“Usufruct” in property ownership is the right to use and benefit from property without being the owner. It’s like you’re a tenant, but you don’t pay rent.
Thus, property owners and users are different people. The owners of such real estate are called “naked owners”.
Naked property owners are those who own real estate. But they can neither “use” the property, nor “live” in it, nor “lease”, since this right is transferred directly to the “usufructuary”. In fact, the rightful owners cannot have the right to “access” property if the usufruct does not allow them to do so.
“Usufructuaries” are those who have the right to “live”, “rent” and “use” property and even block access to “naked owners” if they so choose.
Let’s try to explain in detail what this legal concept is.
Legal “ownership” of property consists of a group of legal rights, such as:
Basically, usufruct is of two types:
“Temporary” or “Conditional”: when the use of the property is limited in time or conditionally. For life: when an immovable resource is used throughout the user’s life.
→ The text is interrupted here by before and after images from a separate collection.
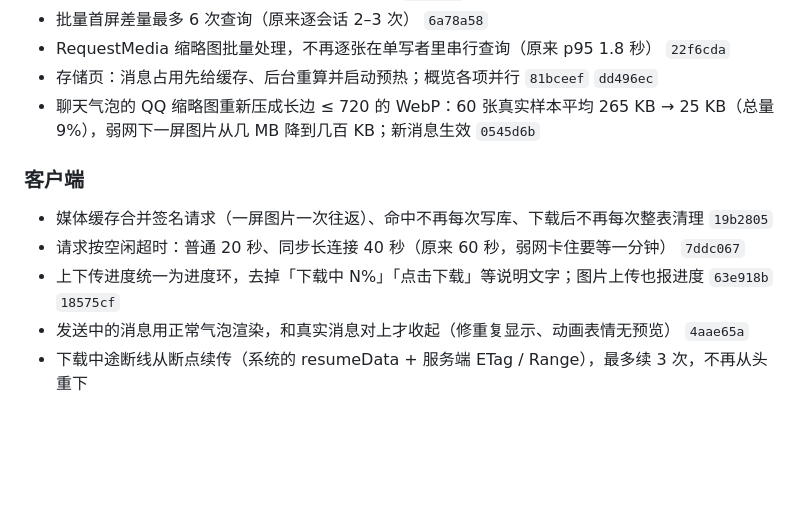
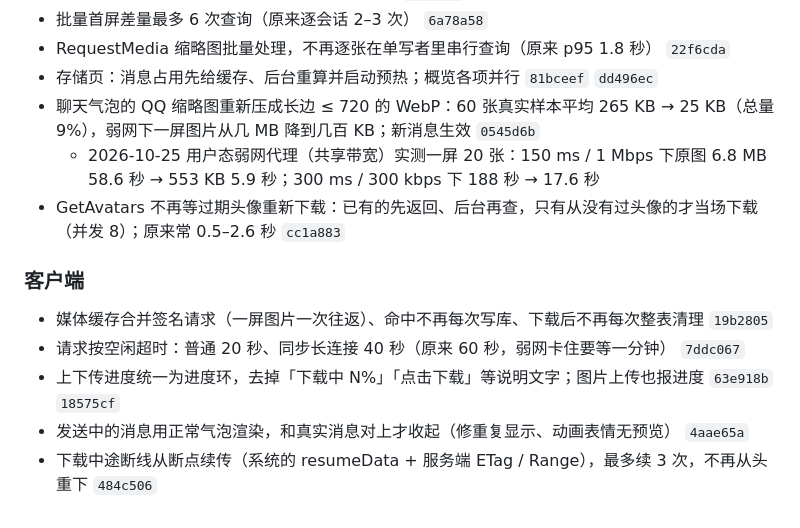
Before and after one commit to XiaoMouz/qq-bridge, a Markdown page: docs/changelog.md, the part around the change. Drawn GitHub-style; blank space fills up the shorter version.

Commit message:
docs: 修改记录补上头像提速与弱网实测

```diff
--- a/docs/changelog.md
+++ b/docs/changelog.md
@@ -152,10 +152,12 @@
 - RequestMedia 缩略图批量处理，不再逐张在单写者里串行查询（原来 p95 1.8 秒） `22f6cda`
 - 存储页：消息占用先给缓存、后台重算并启动预热；概览各项并行 `81bceef` `dd496ec`
 - 聊天气泡的 QQ 缩略图重新压成长边 ≤ 720 的 WebP：60 张真实样本平均 265 KB → 25 KB（总量 9%），弱网下一屏图片从几 MB 降到几百 KB；新消息生效 `0545d6b`
+  - 2026-10-25 用户态弱网代理（共享带宽）实测一屏 20 张：150 ms / 1 Mbps 下原图 6.8 MB 58.6 秒 → 553 KB 5.9 秒；300 ms / 300 kbps 下 188 秒 → 17.6 秒
+- GetAvatars 不再等过期头像重新下载：已有的先返回、后台再查，只有从没有过头像的才当场下载（并发 8）；原来常 0.5–2.6 秒 `cc1a883`
 
 ### 客户端
 - 媒体缓存合并签名请求（一屏图片一次往返）、命中不再每次写库、下载后不再每次整表清理 `19b2805`
 - 请求按空闲超时：普通 20 秒、同步长连接 40 秒（原来 60 秒，弱网卡住要等一分钟） `7ddc067`
 - 上下传进度统一为进度环，去掉「下载中 N%」「点击下载」等说明文字；图片上传也报进度 `63e918b` `18575cf`
 - 发送中的消息用正常气泡渲染，和真实消息对上才收起（修重复显示、动画表情无预览） `4aae65a`
-- 下载中途断线从断点续传（系统的 resumeData + 服务端 ETag / Range），最多续 3 次，不再从头重下
+- 下载中途断线从断点续传（系统的 resumeData + 服务端 ETag / Range），最多续 3 次，不再从头重下 `484c506`
```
Usufruct traces its history to Roman law and is quite common in inheritance and family law in continental European countries such as Spain, Portugal, Germany, France and others.
In the process of inheritance, the testator often transfers the usufruct of a permanent home to the surviving spouse, leaving the rest of the property to the children (the right to bare ownership). Thus, the deceased party guarantees that the surviving spouse will have a place to live, despite possible conflicts with children.
In addition, usufruct is widely used in real estate transactions in Spain to avoid or reduce the Spanish inheritance tax. Frequently, parents buy real estate on behalf of their children, while retaining the right to use it. Thus, if the buyers buy only the usufruct and the children buy the bare property, in the event of the death of their parents, the children will only have to pay an inheritance tax equal to the value of the usufruct, since they are already the owners of the rest.
But this system needs to be scrutinized in detail due to the recent interpretation of the law, as a parent’s decision to transfer bare property to their children can be viewed as a “donation or gift,” and then taxes are paid as a “donation or gift”. And the “gift tax” in Spain can be even higher than the “inheritance tax”. One way to avoid this is to pay the children the price of “bare property” yourself and from your own sources. But due to the fact that this is a very sensitive issue with important tax implications, it is highly recommended that you consult with a lawyer before making such decisions.
More information you may obtain contacting the professionals of of the law firm Despacho Lamas in Palma de Mallorca by +34 971 720 202